is a pungent herb with a strong flavor, used in Mexican cooking. It is available dried and sometimes fresh in Latin markets and is easily grown from seed and is self-sowing. It is also known as wormseed, Mexican tea, and stinkweed. There is no acceptable substitute.
To chop and mince epazote:
Holding the stems, gather the leaves into a tight, compact bunch. Using a chef’s knife, cut across the bunch to chop the leaves coarsely. Discard the stems. To mince, gather the chopped leaves. Steadying the top of the blade, rock the knife in an arc until desired fineness is reached.

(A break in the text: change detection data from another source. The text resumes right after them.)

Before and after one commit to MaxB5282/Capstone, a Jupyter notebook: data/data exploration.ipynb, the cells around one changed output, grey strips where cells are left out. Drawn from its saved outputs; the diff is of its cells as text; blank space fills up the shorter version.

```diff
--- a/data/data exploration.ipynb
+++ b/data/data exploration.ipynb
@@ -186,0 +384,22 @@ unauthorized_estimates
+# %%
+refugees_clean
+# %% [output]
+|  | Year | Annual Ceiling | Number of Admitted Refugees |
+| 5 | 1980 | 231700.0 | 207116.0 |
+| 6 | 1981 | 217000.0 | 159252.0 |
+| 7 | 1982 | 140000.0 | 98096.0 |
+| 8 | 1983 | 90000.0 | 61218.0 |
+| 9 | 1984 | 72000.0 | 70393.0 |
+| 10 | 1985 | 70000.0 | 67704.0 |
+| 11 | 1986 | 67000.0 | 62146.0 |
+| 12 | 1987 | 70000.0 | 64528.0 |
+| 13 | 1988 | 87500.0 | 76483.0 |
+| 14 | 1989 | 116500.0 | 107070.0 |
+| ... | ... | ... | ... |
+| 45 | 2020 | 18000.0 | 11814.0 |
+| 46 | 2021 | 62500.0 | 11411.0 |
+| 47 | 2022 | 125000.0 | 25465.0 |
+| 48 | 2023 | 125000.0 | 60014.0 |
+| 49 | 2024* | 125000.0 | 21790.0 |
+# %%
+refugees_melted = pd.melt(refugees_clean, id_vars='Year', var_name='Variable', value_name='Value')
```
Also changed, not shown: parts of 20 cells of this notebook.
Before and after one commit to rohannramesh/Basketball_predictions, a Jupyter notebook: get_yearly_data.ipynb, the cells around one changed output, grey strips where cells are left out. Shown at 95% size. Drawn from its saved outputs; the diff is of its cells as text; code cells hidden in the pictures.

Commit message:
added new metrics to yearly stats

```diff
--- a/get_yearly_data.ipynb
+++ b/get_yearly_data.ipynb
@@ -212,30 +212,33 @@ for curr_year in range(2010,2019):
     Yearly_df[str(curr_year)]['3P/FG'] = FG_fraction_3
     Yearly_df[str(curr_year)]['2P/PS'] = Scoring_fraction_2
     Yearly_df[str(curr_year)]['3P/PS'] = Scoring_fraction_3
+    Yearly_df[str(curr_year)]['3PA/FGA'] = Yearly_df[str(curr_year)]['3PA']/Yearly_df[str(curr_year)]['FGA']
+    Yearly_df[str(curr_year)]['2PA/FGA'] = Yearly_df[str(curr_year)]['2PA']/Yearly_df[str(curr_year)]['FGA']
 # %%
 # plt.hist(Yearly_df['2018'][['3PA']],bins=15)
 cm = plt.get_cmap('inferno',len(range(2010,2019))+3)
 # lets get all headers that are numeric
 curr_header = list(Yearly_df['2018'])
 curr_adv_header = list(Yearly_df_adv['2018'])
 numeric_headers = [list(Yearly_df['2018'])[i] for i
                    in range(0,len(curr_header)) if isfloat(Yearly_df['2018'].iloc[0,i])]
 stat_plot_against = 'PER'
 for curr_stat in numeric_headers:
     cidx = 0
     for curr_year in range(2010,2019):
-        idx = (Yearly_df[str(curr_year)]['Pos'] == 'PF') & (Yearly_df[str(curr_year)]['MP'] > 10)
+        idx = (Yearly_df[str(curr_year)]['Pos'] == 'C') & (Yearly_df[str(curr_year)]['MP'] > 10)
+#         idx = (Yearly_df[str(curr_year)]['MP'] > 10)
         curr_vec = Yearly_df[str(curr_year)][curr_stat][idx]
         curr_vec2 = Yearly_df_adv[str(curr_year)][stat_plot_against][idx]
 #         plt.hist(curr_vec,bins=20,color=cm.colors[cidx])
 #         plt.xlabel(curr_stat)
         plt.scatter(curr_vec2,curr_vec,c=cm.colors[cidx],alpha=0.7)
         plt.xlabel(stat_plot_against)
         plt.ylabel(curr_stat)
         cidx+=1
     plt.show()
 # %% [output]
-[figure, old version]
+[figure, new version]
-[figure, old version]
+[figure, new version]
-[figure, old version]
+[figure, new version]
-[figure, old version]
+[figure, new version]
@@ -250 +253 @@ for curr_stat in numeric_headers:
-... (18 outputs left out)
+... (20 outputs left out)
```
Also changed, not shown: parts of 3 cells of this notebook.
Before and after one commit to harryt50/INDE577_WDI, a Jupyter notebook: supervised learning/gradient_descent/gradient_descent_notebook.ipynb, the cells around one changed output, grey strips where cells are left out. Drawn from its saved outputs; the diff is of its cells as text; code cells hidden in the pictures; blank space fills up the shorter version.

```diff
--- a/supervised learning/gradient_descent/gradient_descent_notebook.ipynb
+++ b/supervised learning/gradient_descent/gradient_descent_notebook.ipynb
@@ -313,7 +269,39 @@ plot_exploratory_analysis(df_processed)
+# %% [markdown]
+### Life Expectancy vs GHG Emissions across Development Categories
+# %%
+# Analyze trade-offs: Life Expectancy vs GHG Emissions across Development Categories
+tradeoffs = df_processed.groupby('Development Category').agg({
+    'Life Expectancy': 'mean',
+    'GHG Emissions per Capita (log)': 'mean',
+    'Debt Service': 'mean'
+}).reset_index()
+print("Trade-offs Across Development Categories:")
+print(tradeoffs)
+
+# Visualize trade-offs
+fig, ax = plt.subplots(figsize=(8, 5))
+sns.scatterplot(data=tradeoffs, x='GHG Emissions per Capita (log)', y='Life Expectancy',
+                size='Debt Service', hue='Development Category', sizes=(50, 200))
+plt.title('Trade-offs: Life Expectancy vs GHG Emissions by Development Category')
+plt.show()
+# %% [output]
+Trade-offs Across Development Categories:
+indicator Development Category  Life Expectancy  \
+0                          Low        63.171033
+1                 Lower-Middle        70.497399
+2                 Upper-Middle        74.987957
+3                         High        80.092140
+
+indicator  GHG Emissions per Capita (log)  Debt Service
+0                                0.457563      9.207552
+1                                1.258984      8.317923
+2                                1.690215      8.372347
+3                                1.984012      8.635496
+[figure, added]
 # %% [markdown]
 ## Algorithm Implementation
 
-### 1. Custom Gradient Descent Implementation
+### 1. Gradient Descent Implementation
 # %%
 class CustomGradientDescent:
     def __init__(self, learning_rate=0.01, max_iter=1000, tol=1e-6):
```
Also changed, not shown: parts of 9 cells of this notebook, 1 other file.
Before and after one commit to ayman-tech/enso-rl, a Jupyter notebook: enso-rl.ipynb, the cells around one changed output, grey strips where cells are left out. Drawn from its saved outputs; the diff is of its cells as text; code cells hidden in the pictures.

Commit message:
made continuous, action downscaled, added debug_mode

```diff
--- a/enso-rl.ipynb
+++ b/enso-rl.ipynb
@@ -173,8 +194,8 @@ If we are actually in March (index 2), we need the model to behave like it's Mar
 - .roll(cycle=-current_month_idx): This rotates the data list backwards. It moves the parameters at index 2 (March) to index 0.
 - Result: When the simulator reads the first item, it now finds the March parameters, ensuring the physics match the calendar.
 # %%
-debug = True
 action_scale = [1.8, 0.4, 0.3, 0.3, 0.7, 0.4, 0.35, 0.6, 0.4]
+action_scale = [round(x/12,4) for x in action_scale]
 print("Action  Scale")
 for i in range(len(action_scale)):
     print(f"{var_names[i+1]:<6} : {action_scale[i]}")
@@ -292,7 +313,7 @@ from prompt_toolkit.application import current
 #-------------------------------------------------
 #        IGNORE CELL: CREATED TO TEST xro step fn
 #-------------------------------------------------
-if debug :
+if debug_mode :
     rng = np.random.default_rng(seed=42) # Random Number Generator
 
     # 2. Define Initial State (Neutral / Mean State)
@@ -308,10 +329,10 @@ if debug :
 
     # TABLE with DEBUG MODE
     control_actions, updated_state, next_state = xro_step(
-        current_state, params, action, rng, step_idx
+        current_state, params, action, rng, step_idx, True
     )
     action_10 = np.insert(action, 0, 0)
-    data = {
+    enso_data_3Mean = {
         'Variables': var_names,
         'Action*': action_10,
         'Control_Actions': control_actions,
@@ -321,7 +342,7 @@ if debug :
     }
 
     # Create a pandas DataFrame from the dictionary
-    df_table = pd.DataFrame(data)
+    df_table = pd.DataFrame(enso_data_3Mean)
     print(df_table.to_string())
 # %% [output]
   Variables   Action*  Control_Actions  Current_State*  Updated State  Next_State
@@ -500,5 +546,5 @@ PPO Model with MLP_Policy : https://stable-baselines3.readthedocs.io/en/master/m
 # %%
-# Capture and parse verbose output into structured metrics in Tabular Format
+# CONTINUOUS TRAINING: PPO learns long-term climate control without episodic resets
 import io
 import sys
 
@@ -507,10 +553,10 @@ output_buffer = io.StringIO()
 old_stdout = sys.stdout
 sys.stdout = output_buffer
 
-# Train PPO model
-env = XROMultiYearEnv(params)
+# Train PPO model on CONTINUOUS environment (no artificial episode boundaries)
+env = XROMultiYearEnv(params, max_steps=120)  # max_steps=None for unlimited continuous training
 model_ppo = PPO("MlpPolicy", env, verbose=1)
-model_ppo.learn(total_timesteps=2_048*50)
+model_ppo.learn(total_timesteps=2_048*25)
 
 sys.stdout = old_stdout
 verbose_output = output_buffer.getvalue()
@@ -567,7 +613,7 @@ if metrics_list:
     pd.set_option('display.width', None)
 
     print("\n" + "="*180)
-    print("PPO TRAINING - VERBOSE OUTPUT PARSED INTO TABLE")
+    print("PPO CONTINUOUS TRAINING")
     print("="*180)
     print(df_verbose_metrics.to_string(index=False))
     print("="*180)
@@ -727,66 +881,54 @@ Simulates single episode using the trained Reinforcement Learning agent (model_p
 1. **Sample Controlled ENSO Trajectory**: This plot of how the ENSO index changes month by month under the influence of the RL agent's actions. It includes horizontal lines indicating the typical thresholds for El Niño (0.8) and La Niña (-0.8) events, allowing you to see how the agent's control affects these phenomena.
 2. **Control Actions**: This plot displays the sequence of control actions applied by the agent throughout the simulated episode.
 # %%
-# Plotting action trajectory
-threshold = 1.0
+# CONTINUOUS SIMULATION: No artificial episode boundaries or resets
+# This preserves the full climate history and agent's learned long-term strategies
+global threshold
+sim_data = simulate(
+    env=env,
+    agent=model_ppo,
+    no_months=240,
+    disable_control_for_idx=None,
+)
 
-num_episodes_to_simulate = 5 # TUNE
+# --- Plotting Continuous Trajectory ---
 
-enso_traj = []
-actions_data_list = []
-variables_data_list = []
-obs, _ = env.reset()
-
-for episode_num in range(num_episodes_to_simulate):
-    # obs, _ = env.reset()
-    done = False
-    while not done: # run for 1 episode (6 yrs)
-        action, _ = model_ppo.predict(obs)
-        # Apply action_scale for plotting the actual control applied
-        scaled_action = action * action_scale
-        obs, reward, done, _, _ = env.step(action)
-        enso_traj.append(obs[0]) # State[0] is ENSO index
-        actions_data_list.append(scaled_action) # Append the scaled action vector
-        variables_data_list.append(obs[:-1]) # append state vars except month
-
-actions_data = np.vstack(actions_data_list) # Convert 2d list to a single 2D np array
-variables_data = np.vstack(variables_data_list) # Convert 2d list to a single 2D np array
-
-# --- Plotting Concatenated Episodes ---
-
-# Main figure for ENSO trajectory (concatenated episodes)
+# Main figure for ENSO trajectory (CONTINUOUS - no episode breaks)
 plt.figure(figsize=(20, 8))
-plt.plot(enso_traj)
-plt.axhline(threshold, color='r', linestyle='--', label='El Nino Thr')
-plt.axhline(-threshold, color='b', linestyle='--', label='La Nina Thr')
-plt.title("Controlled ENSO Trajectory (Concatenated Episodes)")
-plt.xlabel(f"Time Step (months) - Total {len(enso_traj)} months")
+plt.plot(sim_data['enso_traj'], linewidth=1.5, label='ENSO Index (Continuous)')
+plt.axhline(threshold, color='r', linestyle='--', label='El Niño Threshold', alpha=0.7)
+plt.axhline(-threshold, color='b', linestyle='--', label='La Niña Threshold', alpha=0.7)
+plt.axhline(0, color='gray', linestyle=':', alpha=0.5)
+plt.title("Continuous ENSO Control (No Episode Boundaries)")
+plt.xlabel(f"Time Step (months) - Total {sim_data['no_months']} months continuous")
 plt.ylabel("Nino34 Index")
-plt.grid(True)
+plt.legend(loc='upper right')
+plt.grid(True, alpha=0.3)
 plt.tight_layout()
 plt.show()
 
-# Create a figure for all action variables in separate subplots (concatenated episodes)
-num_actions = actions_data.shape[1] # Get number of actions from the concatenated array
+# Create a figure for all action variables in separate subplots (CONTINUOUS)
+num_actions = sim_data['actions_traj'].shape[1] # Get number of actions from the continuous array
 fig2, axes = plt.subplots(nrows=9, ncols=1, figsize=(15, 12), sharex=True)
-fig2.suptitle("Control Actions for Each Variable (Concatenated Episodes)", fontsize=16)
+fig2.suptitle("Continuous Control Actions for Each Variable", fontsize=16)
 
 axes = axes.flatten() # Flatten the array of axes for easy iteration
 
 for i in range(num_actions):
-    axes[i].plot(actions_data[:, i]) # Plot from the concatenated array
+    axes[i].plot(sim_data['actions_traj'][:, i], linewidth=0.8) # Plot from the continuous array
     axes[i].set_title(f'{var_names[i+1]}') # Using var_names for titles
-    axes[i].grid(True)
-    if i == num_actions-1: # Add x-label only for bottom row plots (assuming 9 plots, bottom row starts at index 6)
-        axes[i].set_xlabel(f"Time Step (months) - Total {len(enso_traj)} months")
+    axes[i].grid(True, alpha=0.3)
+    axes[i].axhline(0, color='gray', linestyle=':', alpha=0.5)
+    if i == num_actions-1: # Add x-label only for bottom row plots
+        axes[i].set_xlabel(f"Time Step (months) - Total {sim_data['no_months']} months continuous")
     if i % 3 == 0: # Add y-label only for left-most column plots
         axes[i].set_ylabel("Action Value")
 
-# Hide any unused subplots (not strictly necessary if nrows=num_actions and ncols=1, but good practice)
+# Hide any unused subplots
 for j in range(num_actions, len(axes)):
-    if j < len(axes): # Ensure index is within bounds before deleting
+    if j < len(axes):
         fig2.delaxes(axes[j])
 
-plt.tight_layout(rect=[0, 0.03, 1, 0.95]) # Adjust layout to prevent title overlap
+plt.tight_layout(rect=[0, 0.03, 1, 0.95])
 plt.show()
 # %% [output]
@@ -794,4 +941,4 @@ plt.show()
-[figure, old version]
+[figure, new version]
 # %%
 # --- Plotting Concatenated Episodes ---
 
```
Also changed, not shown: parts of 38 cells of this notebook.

For other herb varieties, see basil, bay leaves, borage, bouquet garni, chervil, chives, cilantro, dill, fennel, fines herbes, garlic chives, herbes de Provence, marjoram, mint, oregano, parsley, rosemary, sage, summer savory, tarragon, and thyme.